I was reading today about a new study that shows that rats infected with toxoplasma parasites are “controlled” by the parasite to perform acts beneficial to it. Some of these acts are decidedly suicidal for the poor rat, unfortunately, like being attracted to the smell of cat urine.
Toxoplasma has two basic life stages: their sexual stage can only take place in a cat, the asexual part of their life can take place in any mammal. So, if Toxoplasma wants to reproduce, it needs to get inside a cat. With rats, it does this by short-circuiting a key rat survival instinct- the one that keeps them away from areas where cat urine can be smelled. The cat eats the infected rat, the parasite gets to have sex, and everyone is happy…well, except maybe for the rat.
The exact mechanisms that the toxoplasma gondii protozoa uses to achieve this result are not yet understood.

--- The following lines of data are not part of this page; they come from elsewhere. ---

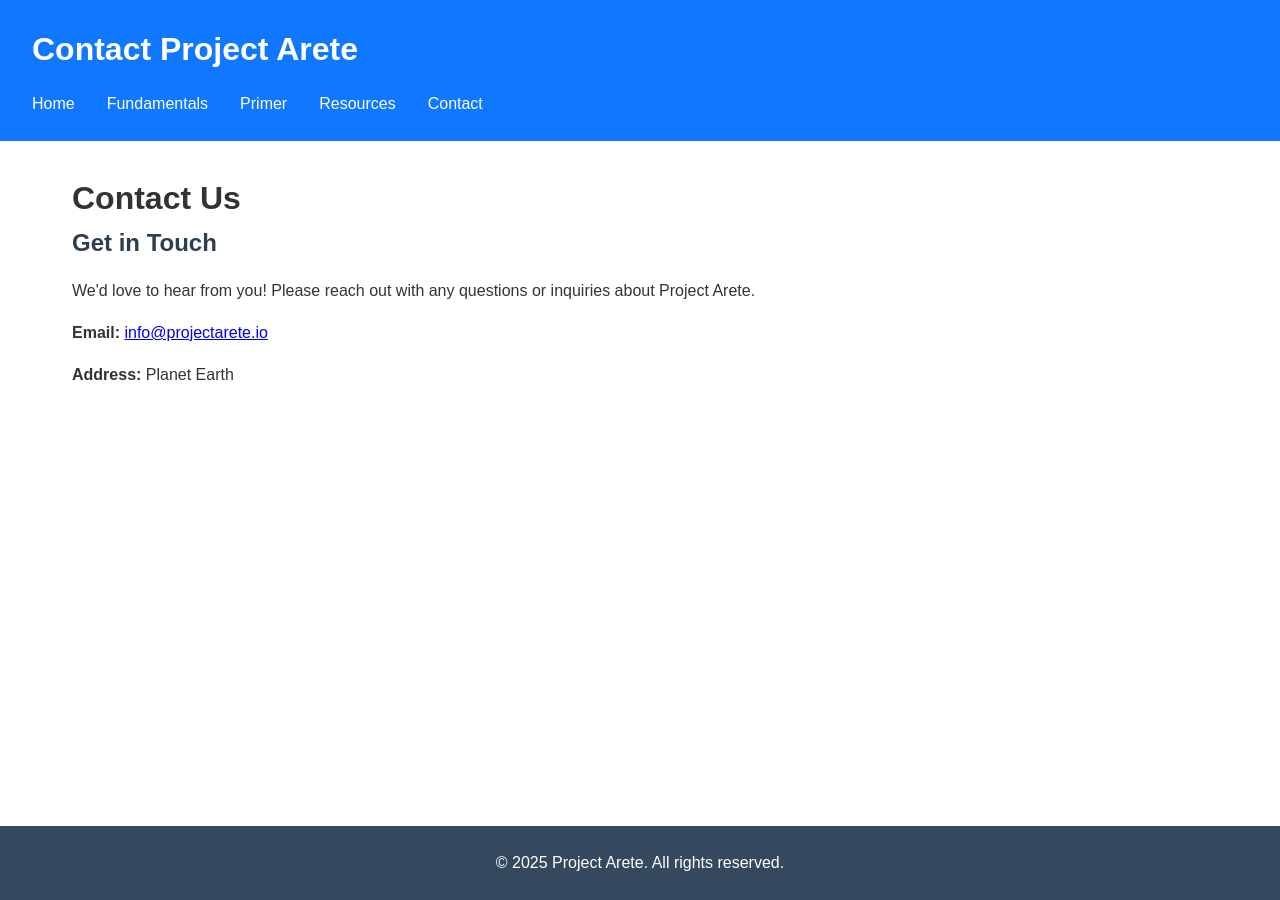
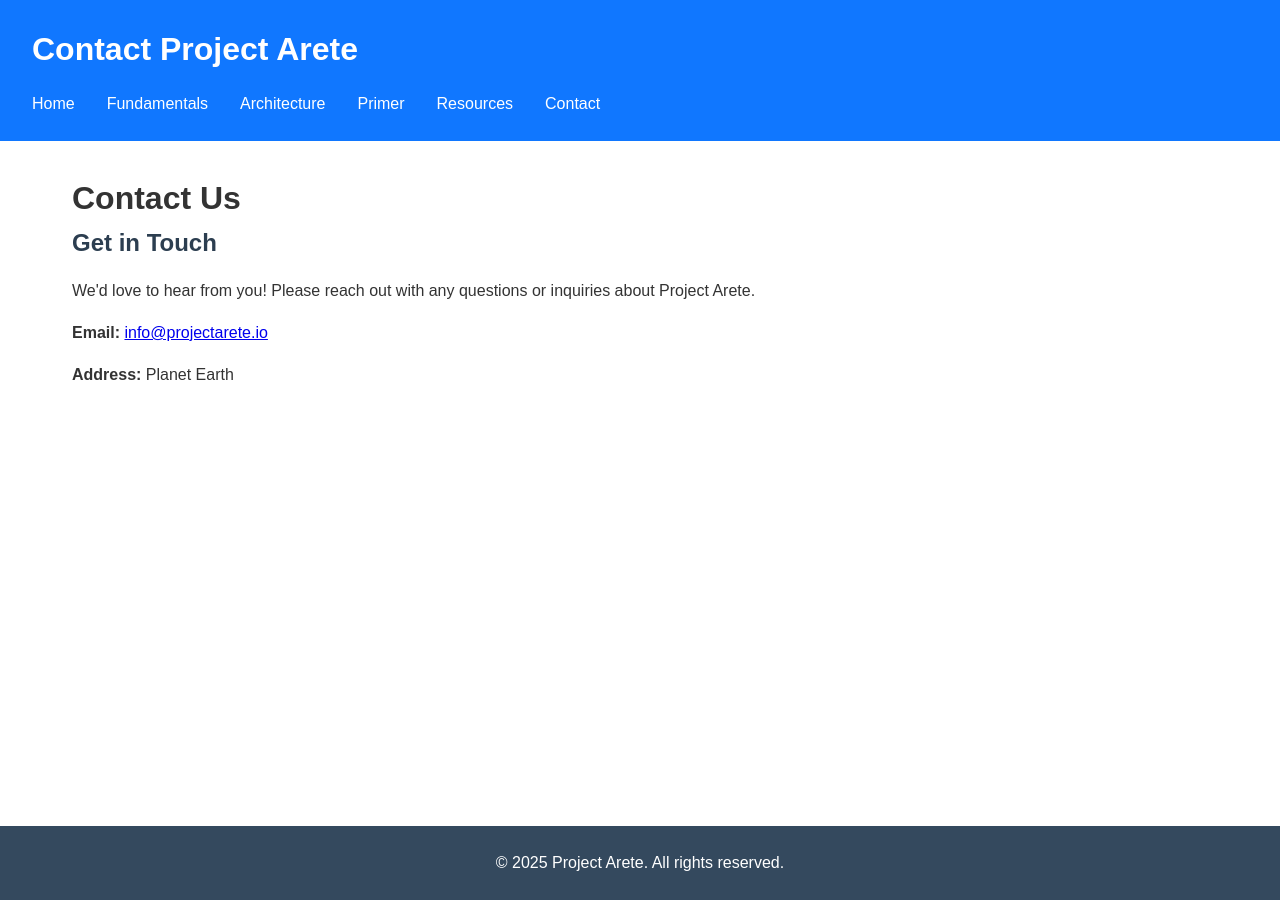
Before and after one commit to project-arete/website, a Jekyll site: the page contact.html, which Jekyll copies as it is, in a window 1280 px wide. Built offline with Jekyll 4.4.1, drawn with Linux system fonts in a browser that asks for light colours.

Commit message:
Update contact.html

```diff
--- a/contact.html
+++ b/contact.html
@@ -13,6 +13,7 @@
             <ul>
                 <li><a href="index.html">Home</a></li>
                 <li><a href="fundamentals.html">Fundamentals</a></li>
+                <li><a href="architecture.html">Architecture</a></li>
                 <li><a href="primer.html">Primer</a></li>
                 <li><a href="explore.html">Resources</a></li>
                 <li><a href="contact.html">Contact</a></li>
```
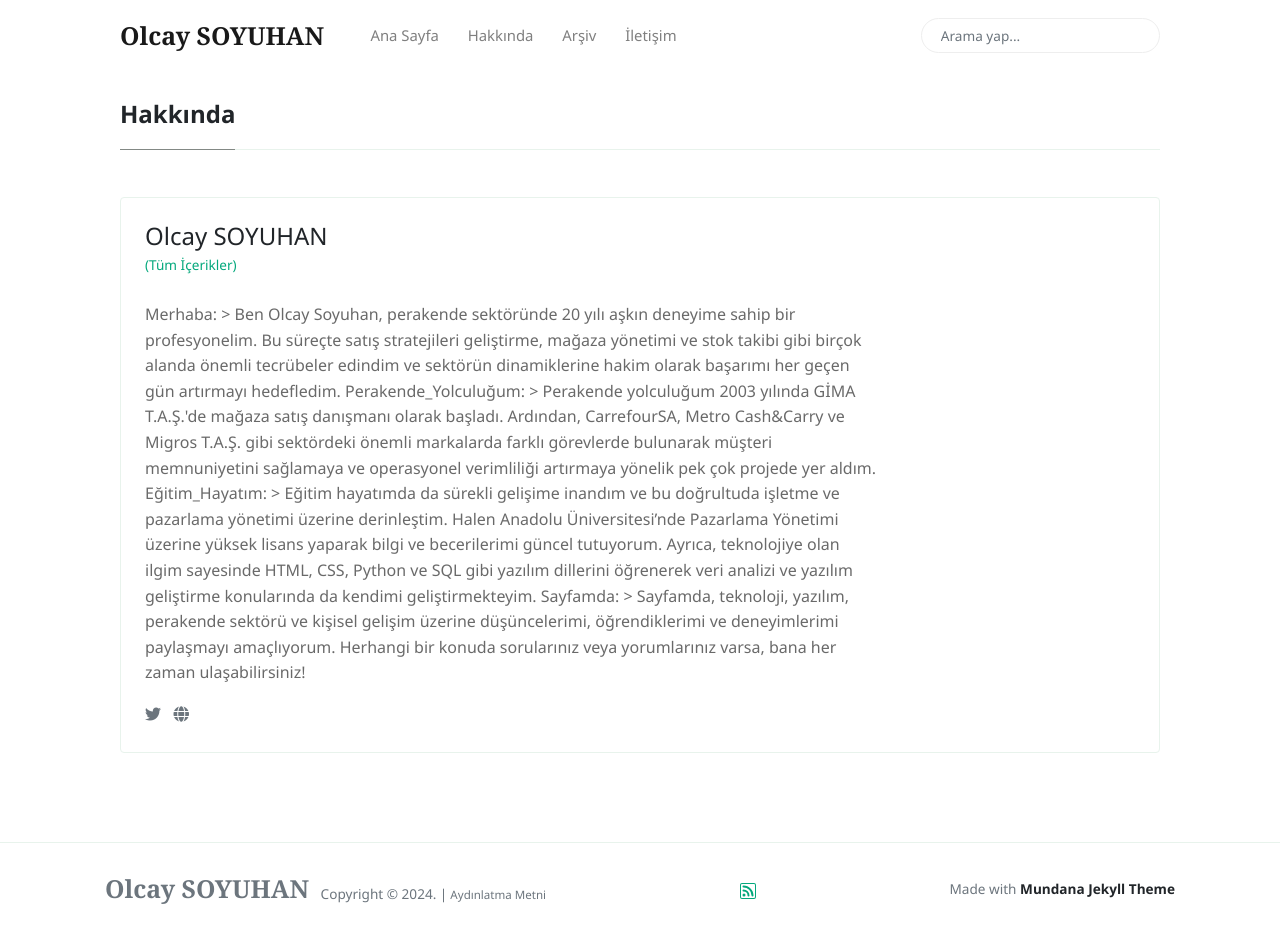
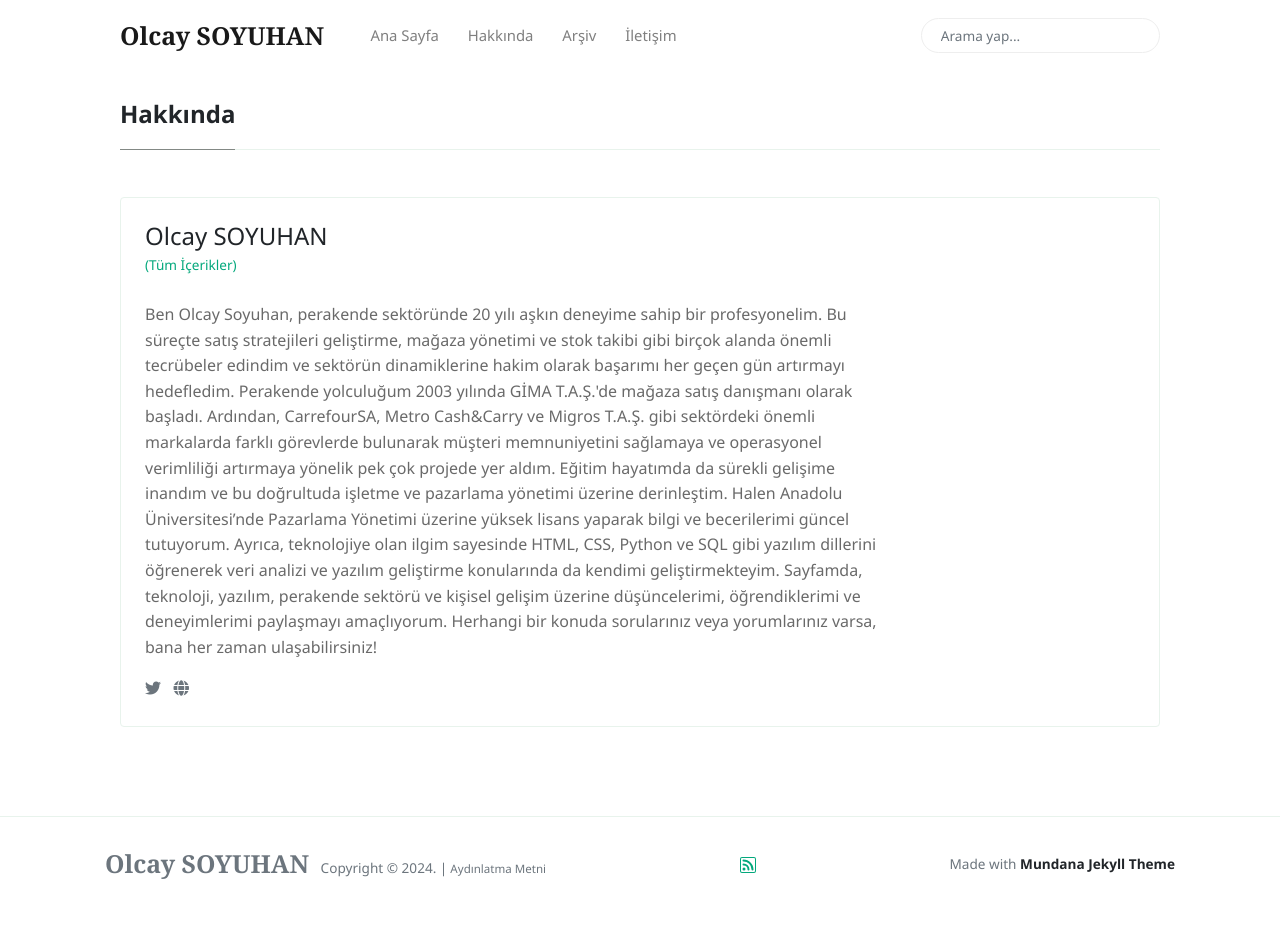
Before and after one commit to olcaysoyuhan/olcaysoyuhan.github.io, a Jekyll site: the page built from _pages/authors-list.html, in a window 1280 px wide and 936 px high. Built offline with Jekyll 4.4.1, drawn with Linux system fonts in a browser that asks for light colours; nearby versions of some CDN libraries.

Commit message:
_config.yml about_me update

```diff
--- a/_config.yml
+++ b/_config.yml
@@ -27,24 +27,20 @@ authors:
       name:           Olcay SOYUHAN
       site:
       avatar:
-      bio:            "Merhaba: >
-  Ben Olcay Soyuhan, perakende sektöründe 20 yılı aşkın deneyime sahip bir profesyonelim.
+      bio:            "    Ben Olcay Soyuhan, perakende sektöründe 20 yılı aşkın deneyime sahip bir profesyonelim.
   Bu süreçte satış stratejileri geliştirme, mağaza yönetimi ve stok takibi gibi birçok alanda önemli tecrübeler edindim ve
   sektörün dinamiklerine hakim olarak başarımı her geçen gün artırmayı hedefledim.
 
-Perakende_Yolculuğum: >
-  Perakende yolculuğum 2003 yılında GİMA T.A.Ş.'de mağaza satış danışmanı olarak başladı.
+      Perakende yolculuğum 2003 yılında GİMA T.A.Ş.'de mağaza satış danışmanı olarak başladı.
   Ardından, CarrefourSA, Metro Cash&Carry ve Migros T.A.Ş. gibi sektördeki önemli markalarda farklı görevlerde bulunarak
   müşteri memnuniyetini sağlamaya ve operasyonel verimliliği artırmaya yönelik pek çok projede yer aldım.
 
-Eğitim_Hayatım: >
-  Eğitim hayatımda da sürekli gelişime inandım ve bu doğrultuda işletme ve pazarlama yönetimi üzerine derinleştim.
+      Eğitim hayatımda da sürekli gelişime inandım ve bu doğrultuda işletme ve pazarlama yönetimi üzerine derinleştim.
   Halen Anadolu Üniversitesi’nde Pazarlama Yönetimi üzerine yüksek lisans yaparak bilgi ve becerilerimi güncel tutuyorum.
   Ayrıca, teknolojiye olan ilgim sayesinde HTML, CSS, Python ve SQL gibi yazılım dillerini öğrenerek veri analizi ve yazılım geliştirme
   konularında da kendimi geliştirmekteyim.
 
-Sayfamda: >
-  Sayfamda, teknoloji, yazılım, perakende sektörü ve kişisel gelişim üzerine düşüncelerimi, öğrendiklerimi ve deneyimlerimi paylaşmayı amaçlıyorum.
+      Sayfamda, teknoloji, yazılım, perakende sektörü ve kişisel gelişim üzerine düşüncelerimi, öğrendiklerimi ve deneyimlerimi paylaşmayı amaçlıyorum.
   Herhangi bir konuda sorularınız veya yorumlarınız varsa, bana her zaman ulaşabilirsiniz!
 "
       email:
```
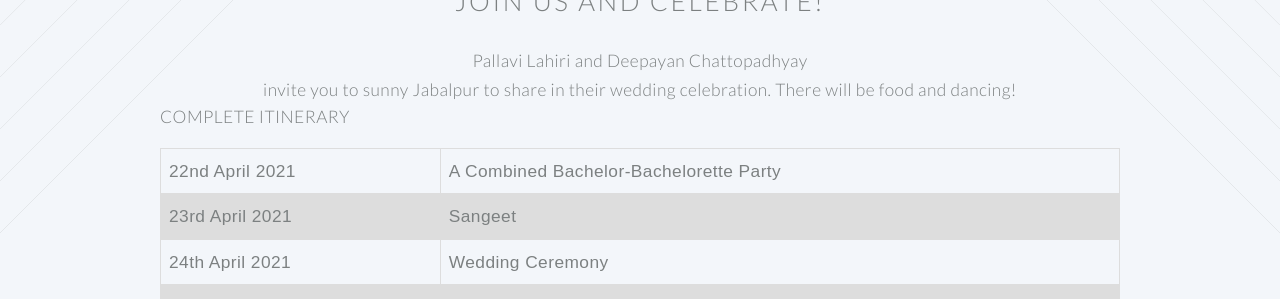
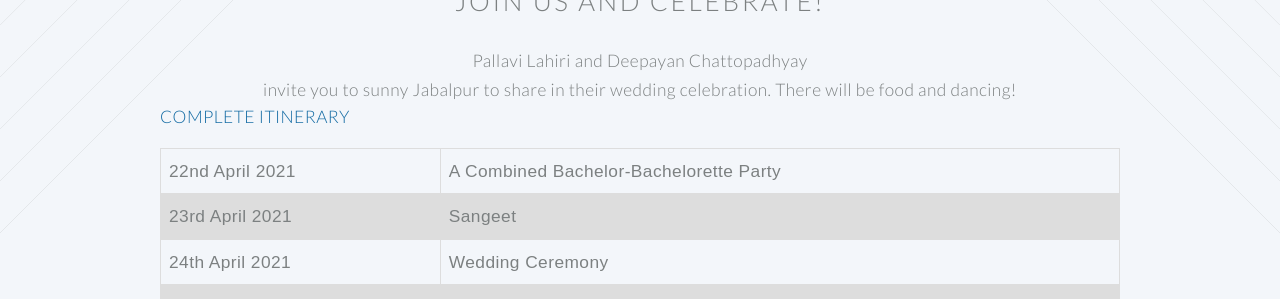
Before and after one commit to deepayanchattopadhyay/test, a Jekyll site: the page built from index.html, in a window 1280 px wide and 900 px high, scrolled down 728 px. Shown: the part 150-449 px from the top of the window. Built offline with Jekyll 4.4.1, drawn with Linux system fonts in a browser that asks for light colours.

Commit message:
itenarary updated

```diff
--- a/index.html
+++ b/index.html
@@ -37,21 +37,15 @@
 						<p>Pallavi Lahiri and Deepayan Chattopadhyay<br>
 						invite you to sunny Jabalpur to share in their wedding celebration. There will be food and dancing!</p>
 
-						<html>
-						<head>
+
 						<style>
 						h4 {
 						  text-align: left;
 						}
+						</style>
+<td style="width:427px;">
+ <h4 style="color:#156CA4">Complete Itinerary</h4>
 
-						</style>
-						</head>
-						<body>
-
-						<h4>Complete Itinerary</h4>
-
-						<html>
-						<head>
 						<style>
 
 						table {
@@ -71,7 +65,7 @@
 						}
 
 						</style>
-						</head>
+
 						<body>
 							<table>
 							  <tr>
@@ -93,7 +87,8 @@
 							</table>
 
 						</body>
-						</html>
+
+
 
 					</header>
 
```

It also isn’t determined yet whether the parasite has any real impact on adult humans who might happen to pick it up. It is known, however, that a pregnant woman who picks up the bacteria will have a higher probability of giving birth to a child with schizophrenia…along with other problems like hydrocephalus and spontaneous abortion.
Its also known that about 15% of people in the United States show signs of having been infected with Toxoplasma parasites…and about 50% of people world wide (88% in France…I wonder what the French are up to?). The question is: are some mental disorders in humans caused by this parasite? Is the legendary French arrogance simply a result of the parasite trying to get citizens of France eaten by giant cats? Science may one day soon answer this and other pressing questions…
Humour aside, the ability of a simple parasite to selectively alter deep-seated mental behaviors for its own benefit is intriguing to say the least.